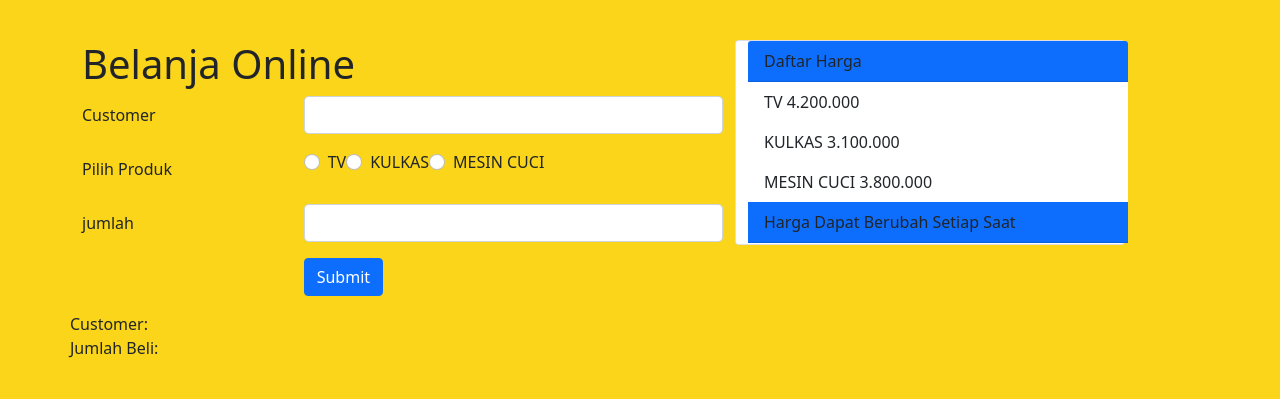
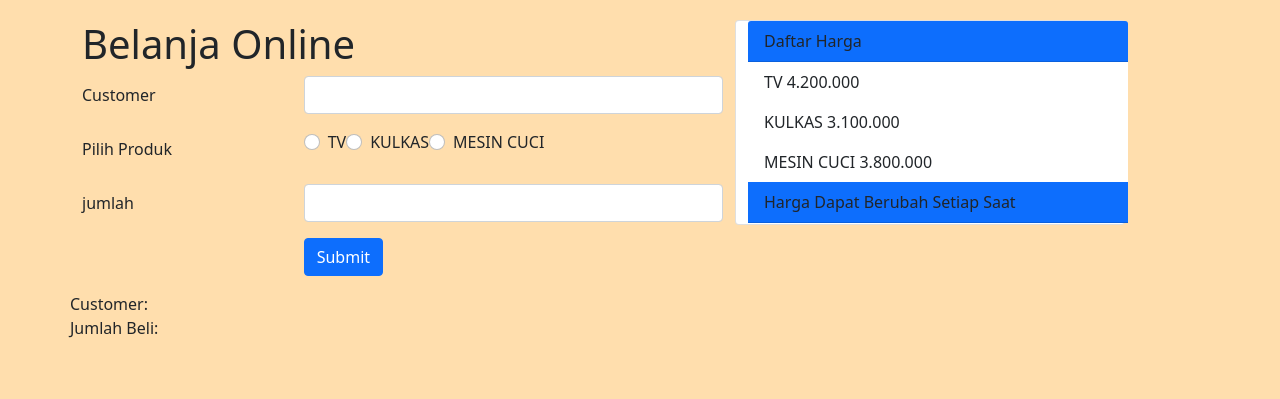
Before and after one commit to Waniwans/backend-programming-TI15, a PHP site: page /praktikum2.php in a window 1280 px wide. Shown: the top 399 px of the page. Run offline with PHP 8.4, Linux system fonts and the light colour scheme; data that the repository does not hold is empty.

Commit message:
Update praktikum2.php

```diff
--- a/praktikum2.php
+++ b/praktikum2.php
@@ -8,7 +8,7 @@
     <link rel="stylesheet" href="https://maxcdn.bootstrapcdn.com/font-awesome/4.7.0/css/font-awesome.min.css">
     <!-- link bootstrap 5 -->
     <link href="https://cdn.jsdelivr.net/npm/bootstrap@5.0.2/dist/css/bootstrap.min.css" rel="stylesheet" integrity="sha384-EVSTQN3/azprG1Anm3QDgpJLIm9Nao0Yz1ztcQTwFspd3yD65VohhpuuCOmLASjC" crossorigin="anonymous">
-<body style="padding: 40px;Background-color : #FAD519;">
+<body style="background-color: navajowhite; padding: 20px;">
 <!-- nama pelanggan -->
 <div class="container">
 <div class="row">
```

**What the exercise asks:** Every record must be set down again exactly; pictures do not belong in the copy.

**Exercise solution:**
Before and after one commit to Waniwans/backend-programming-TI15, a PHP site: page /praktikum2.php in a window 1280 px wide. Shown: the top 399 px of the page. Run offline with PHP 8.4, Linux system fonts and the light colour scheme; data that the repository does not hold is empty.

Commit message:
Update praktikum2.php

```diff
--- a/praktikum2.php
+++ b/praktikum2.php
@@ -8,7 +8,7 @@
     <link rel="stylesheet" href="https://maxcdn.bootstrapcdn.com/font-awesome/4.7.0/css/font-awesome.min.css">
     <!-- link bootstrap 5 -->
     <link href="https://cdn.jsdelivr.net/npm/bootstrap@5.0.2/dist/css/bootstrap.min.css" rel="stylesheet" integrity="sha384-EVSTQN3/azprG1Anm3QDgpJLIm9Nao0Yz1ztcQTwFspd3yD65VohhpuuCOmLASjC" crossorigin="anonymous">
-<body style="padding: 40px;Background-color : #FAD519;">
+<body style="background-color: navajowhite; padding: 20px;">
 <!-- nama pelanggan -->
 <div class="container">
 <div class="row">
```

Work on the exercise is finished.